St Olave Hart Street
The early Livery Companies had strong religious connections. They were often closely associated with their local parish church or religious house and sometimes had their own private chantry chapel, in which the Company prayed for the souls of deceased members.
Chantries were dissolved by King Edward VI, though The Clothworkers' Company was too recent a foundation to have been much affected. The religious dimension, however, continued, with many of the Company’s Trusts being associated with sermons or charitable distributions in churches in London and elsewhere.
Until the 20th century, the parish church of The Clothworkers' Company was St Dunstan-in-the-East, although Company masses were often held at the Chapel of St James in the Wall, Monkwell Street, bequeathed by William Lambe in 1568. St Dunstan’s was destroyed by bombing in 1941 and is now a garden-filled shell.
Parochial reorganisation placed Clothworkers' Hall in the parish of St Olave, Hart Street.
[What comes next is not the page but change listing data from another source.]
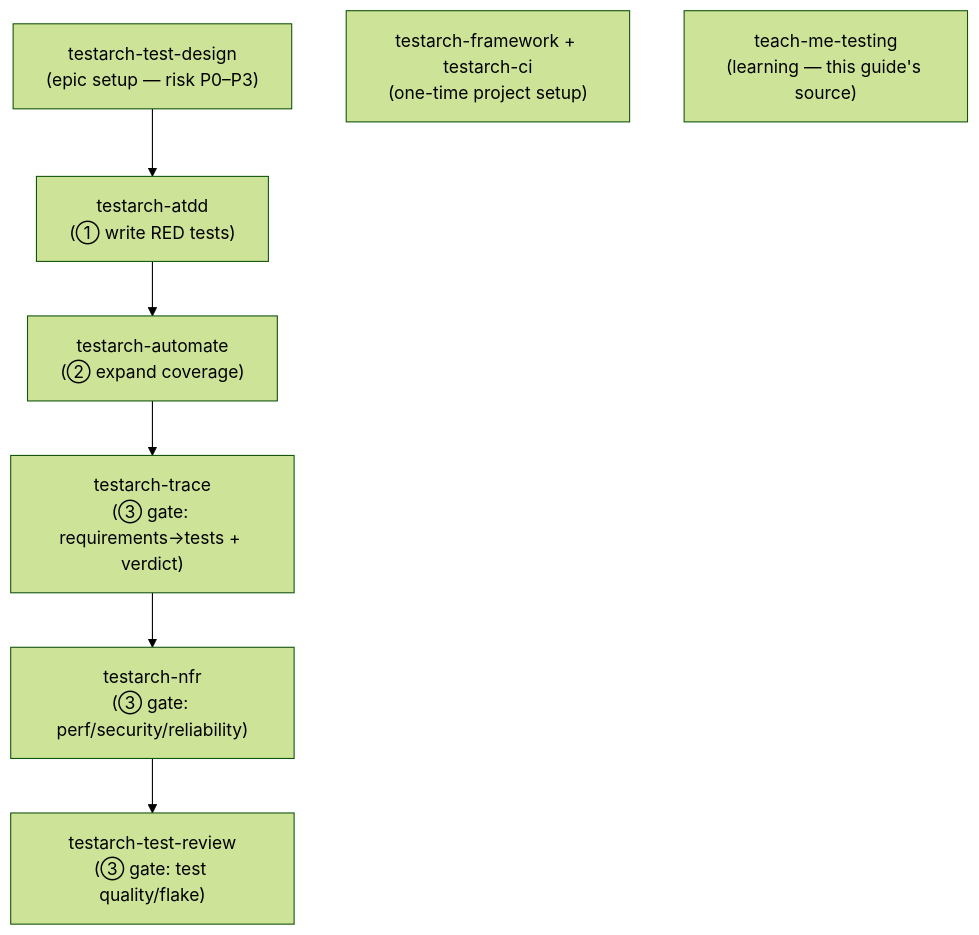
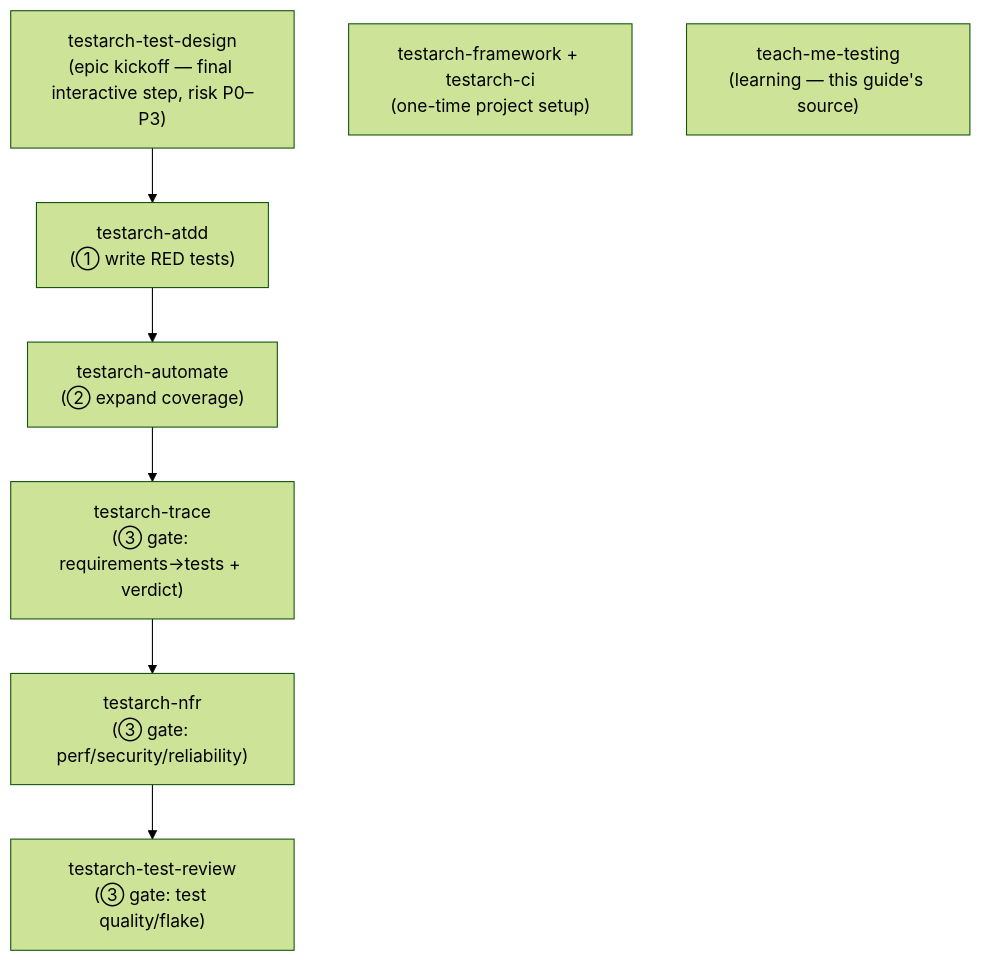
Before and after one commit to sudomadhatter/Sudo_Hatter_Command: the first of 3 diagrams in _my_resources/diagrams_guides/tea_testing/tea_testing_work_flows_sudo.md, drawn with Mermaid (forest theme). The commit also changed other lines of this file and 19 other files, not shown here.

Commit message:
feat: initialize Epic 16 incident response documentation and establish project-wide BDD/ATDD testing scaffolds

````diff
--- a/_my_resources/diagrams_guides/tea_testing/tea_testing_work_flows_sudo.md
+++ b/_my_resources/diagrams_guides/tea_testing/tea_testing_work_flows_sudo.md
@@ -329,10 +329,10 @@
 ```mermaid
 flowchart TD
-    TD["testarch-test-design<br/>(epic setup — risk P0–P3)"] --> ATDD["testarch-atdd<br/>(① write RED tests)"]
+    TD["testarch-test-design<br/>(epic kickoff — final interactive step, risk P0–P3)"] --> ATDD["testarch-atdd<br/>(① write RED tests)"]
     ATDD --> AUTO["testarch-automate<br/>(② expand coverage)"]
     AUTO --> TRACE["testarch-trace<br/>(③ gate: requirements→tests + verdict)"]
     TRACE --> NFR["testarch-nfr<br/>(③ gate: perf/security/reliability)"]
     NFR --> TR["testarch-test-review<br/>(③ gate: test quality/flake)"]
     FW["testarch-framework + testarch-ci<br/>(one-time project setup)"]
     TEACH["teach-me-testing<br/>(learning — this guide's source)"]
 ```
````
This church was also damaged in the war but was rebuilt in the same form, making it now the smallest of the City's intact medieval churches.
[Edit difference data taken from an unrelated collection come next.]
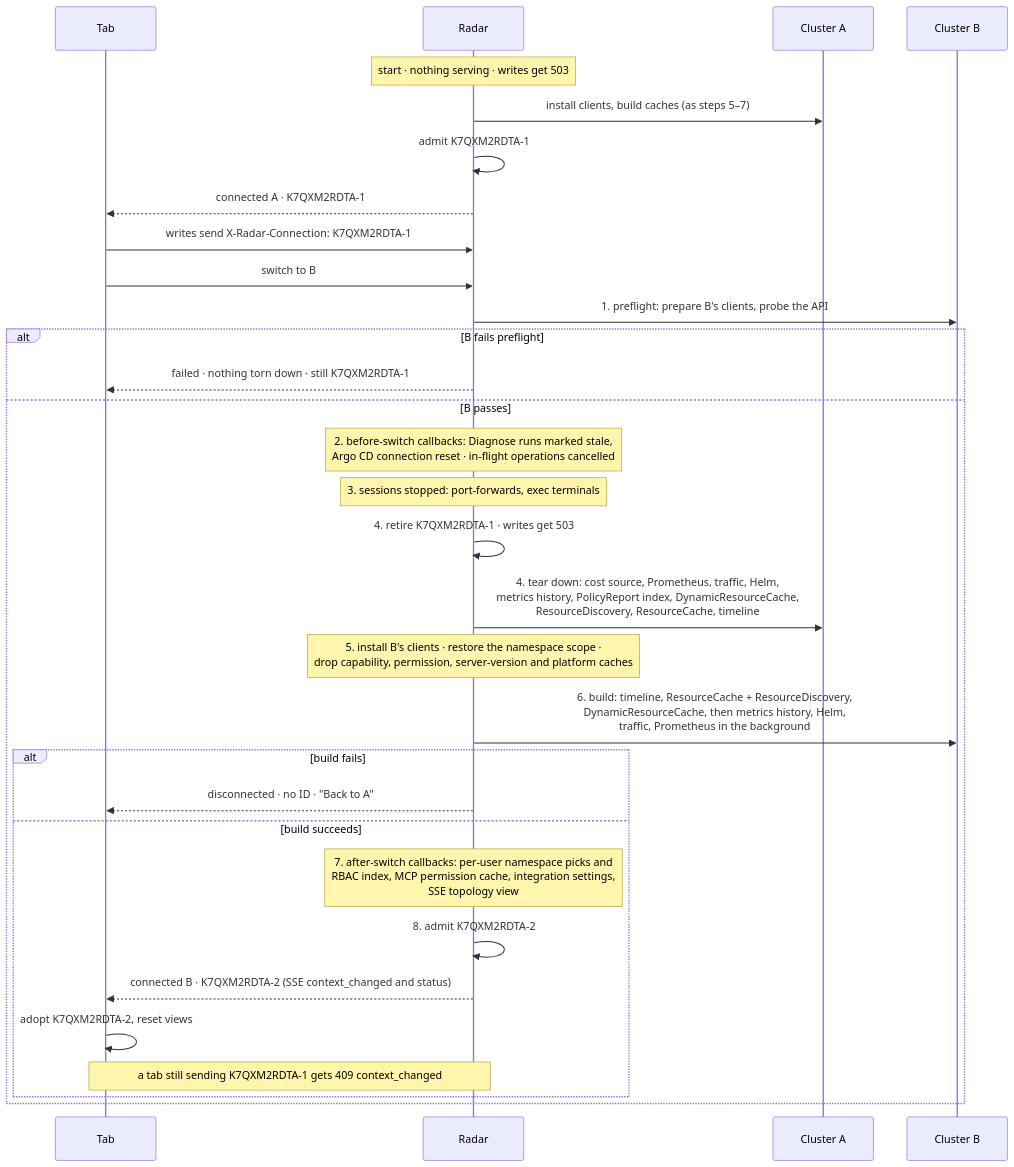
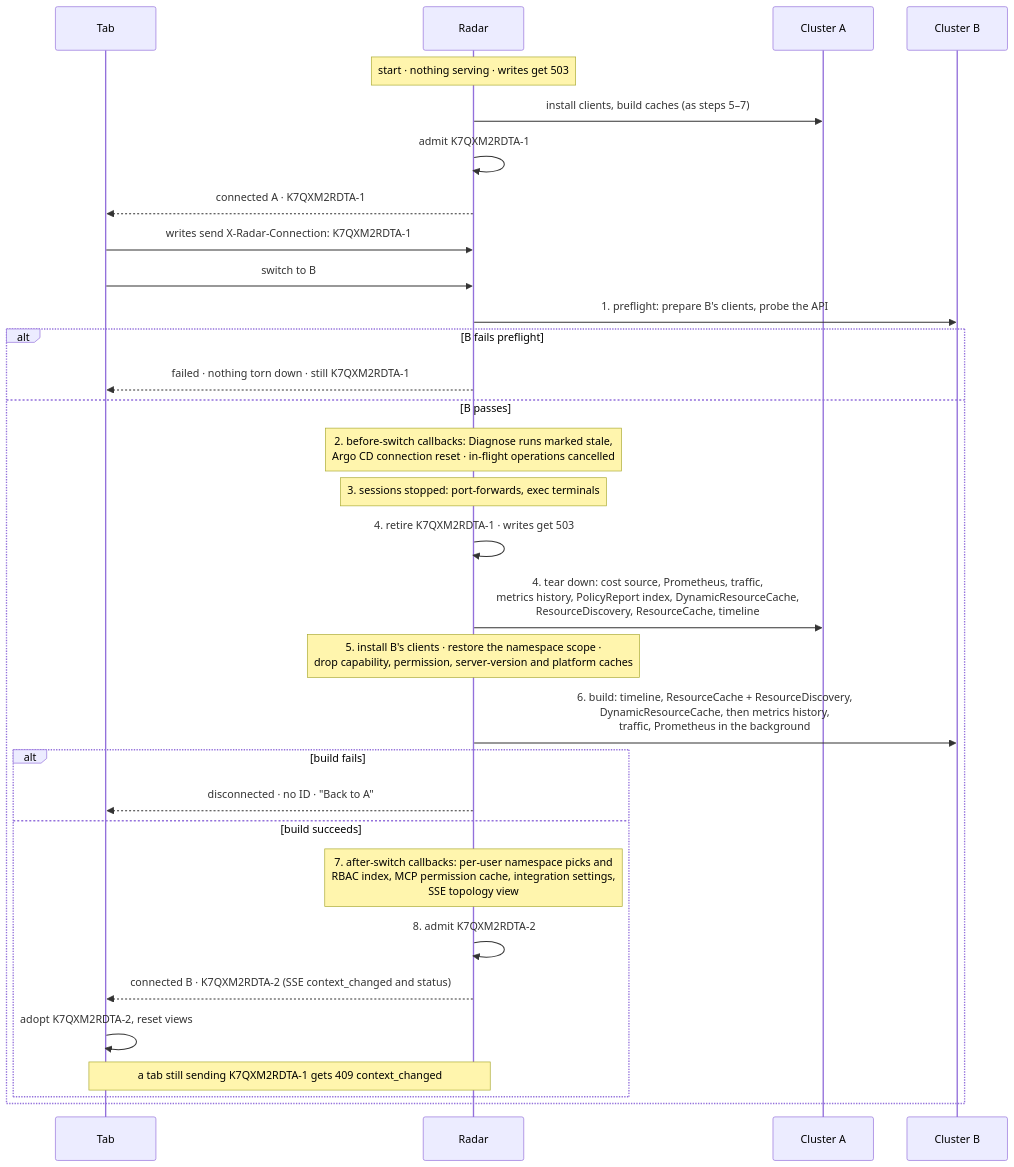
Before and after one commit to skyhook-io/radar: the diagram in docs/connection-lifecycle.md, drawn with Mermaid. The commit also changed other lines of this file and 82 other files, not shown here.

First line of the commit message:
Build Helm operations from the request connection

````diff
--- a/docs/connection-lifecycle.md
+++ b/docs/connection-lifecycle.md
@@ -32,33 +32,33 @@
 ```mermaid
 sequenceDiagram
   participant Tab
   participant Radar
   participant A as Cluster A
   participant B as Cluster B
   Note over Radar: start · nothing serving · writes get 503
   Radar->>A: install clients, build caches (as steps 5–7)
   Radar->>Radar: admit K7QXM2RDTA-1
   Radar-->>Tab: connected A · K7QXM2RDTA-1
   Tab->>Radar: writes send X-Radar-Connection: K7QXM2RDTA-1
   Tab->>Radar: switch to B
   Radar->>B: 1. preflight: prepare B's clients, probe the API
   alt B fails preflight
     Radar-->>Tab: failed · nothing torn down · still K7QXM2RDTA-1
   else B passes
     Note over Radar: 2. before-switch callbacks: Diagnose runs marked stale,<br/>Argo CD connection reset · in-flight operations cancelled
     Note over Radar: 3. sessions stopped: port-forwards, exec terminals
     Radar->>Radar: 4. retire K7QXM2RDTA-1 · writes get 503
-    Radar->>A: 4. tear down: cost source, Prometheus, traffic, Helm,<br/>metrics history, PolicyReport index, DynamicResourceCache,<br/>ResourceDiscovery, ResourceCache, timeline
+    Radar->>A: 4. tear down: cost source, Prometheus, traffic,<br/>metrics history, PolicyReport index, DynamicResourceCache,<br/>ResourceDiscovery, ResourceCache, timeline
     Note over Radar: 5. install B's clients · restore the namespace scope ·<br/>drop capability, permission, server-version and platform caches
-    Radar->>B: 6. build: timeline, ResourceCache + ResourceDiscovery,<br/>DynamicResourceCache, then metrics history, Helm,<br/>traffic, Prometheus in the background
+    Radar->>B: 6. build: timeline, ResourceCache + ResourceDiscovery,<br/>DynamicResourceCache, then metrics history,<br/>traffic, Prometheus in the background
     alt build fails
       Radar-->>Tab: disconnected · no ID · "Back to A"
     else build succeeds
       Note over Radar: 7. after-switch callbacks: per-user namespace picks and<br/>RBAC index, MCP permission cache, integration settings,<br/>SSE topology view
       Radar->>Radar: 8. admit K7QXM2RDTA-2
       Radar-->>Tab: connected B · K7QXM2RDTA-2 (SSE context_changed and status)
       Tab->>Tab: adopt K7QXM2RDTA-2, reset views
       Note over Tab,Radar: a tab still sending K7QXM2RDTA-1 gets 409 context_changed
     end
   end
 ```
````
It is particularly appropriate that The Clothworkers' Company should now be associated with St Olave's, whose rector is the Company Chaplain, because it was the parish church of Samuel Pepys, Master 1677-8.
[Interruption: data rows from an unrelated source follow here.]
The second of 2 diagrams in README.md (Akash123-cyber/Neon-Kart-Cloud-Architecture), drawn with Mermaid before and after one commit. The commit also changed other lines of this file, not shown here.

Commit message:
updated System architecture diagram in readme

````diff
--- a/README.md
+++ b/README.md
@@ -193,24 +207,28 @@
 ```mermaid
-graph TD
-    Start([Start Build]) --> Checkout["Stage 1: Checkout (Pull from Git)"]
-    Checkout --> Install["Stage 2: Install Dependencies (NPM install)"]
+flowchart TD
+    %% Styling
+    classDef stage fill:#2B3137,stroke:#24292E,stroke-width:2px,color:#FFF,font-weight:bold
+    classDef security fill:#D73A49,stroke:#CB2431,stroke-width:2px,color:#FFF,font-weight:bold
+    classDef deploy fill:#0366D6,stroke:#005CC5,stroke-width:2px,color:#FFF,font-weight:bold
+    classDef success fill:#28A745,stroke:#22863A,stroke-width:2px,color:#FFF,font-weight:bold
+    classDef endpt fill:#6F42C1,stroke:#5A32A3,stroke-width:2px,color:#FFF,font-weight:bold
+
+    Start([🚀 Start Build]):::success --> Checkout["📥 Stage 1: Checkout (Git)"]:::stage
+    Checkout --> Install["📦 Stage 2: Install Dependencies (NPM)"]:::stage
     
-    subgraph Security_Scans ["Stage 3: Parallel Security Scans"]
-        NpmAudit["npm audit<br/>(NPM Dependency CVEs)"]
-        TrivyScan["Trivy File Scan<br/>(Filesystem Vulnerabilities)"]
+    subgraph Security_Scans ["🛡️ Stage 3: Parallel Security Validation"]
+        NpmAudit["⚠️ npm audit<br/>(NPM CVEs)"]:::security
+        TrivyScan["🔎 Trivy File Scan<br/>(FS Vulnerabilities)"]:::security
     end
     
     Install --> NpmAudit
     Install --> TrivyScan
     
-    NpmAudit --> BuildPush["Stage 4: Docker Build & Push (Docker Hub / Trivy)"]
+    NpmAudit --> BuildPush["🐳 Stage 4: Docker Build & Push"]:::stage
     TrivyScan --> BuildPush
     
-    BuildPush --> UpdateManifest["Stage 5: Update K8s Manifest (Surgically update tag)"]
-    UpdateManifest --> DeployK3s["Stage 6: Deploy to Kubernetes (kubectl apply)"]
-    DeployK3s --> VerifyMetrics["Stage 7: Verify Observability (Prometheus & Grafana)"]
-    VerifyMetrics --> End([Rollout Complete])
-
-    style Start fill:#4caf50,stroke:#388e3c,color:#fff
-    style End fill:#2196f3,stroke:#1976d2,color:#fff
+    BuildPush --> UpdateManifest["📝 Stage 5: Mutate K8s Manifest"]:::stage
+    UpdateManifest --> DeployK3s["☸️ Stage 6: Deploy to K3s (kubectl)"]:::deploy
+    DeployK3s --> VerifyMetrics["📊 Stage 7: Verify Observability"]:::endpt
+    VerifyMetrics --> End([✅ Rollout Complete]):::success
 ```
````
The Company holds two services at St Olave’s each year – the Election Service in June and a Carol Service on St Thomas’ Eve in December, and supports the Church through annual grants towards maintenance of the fabric.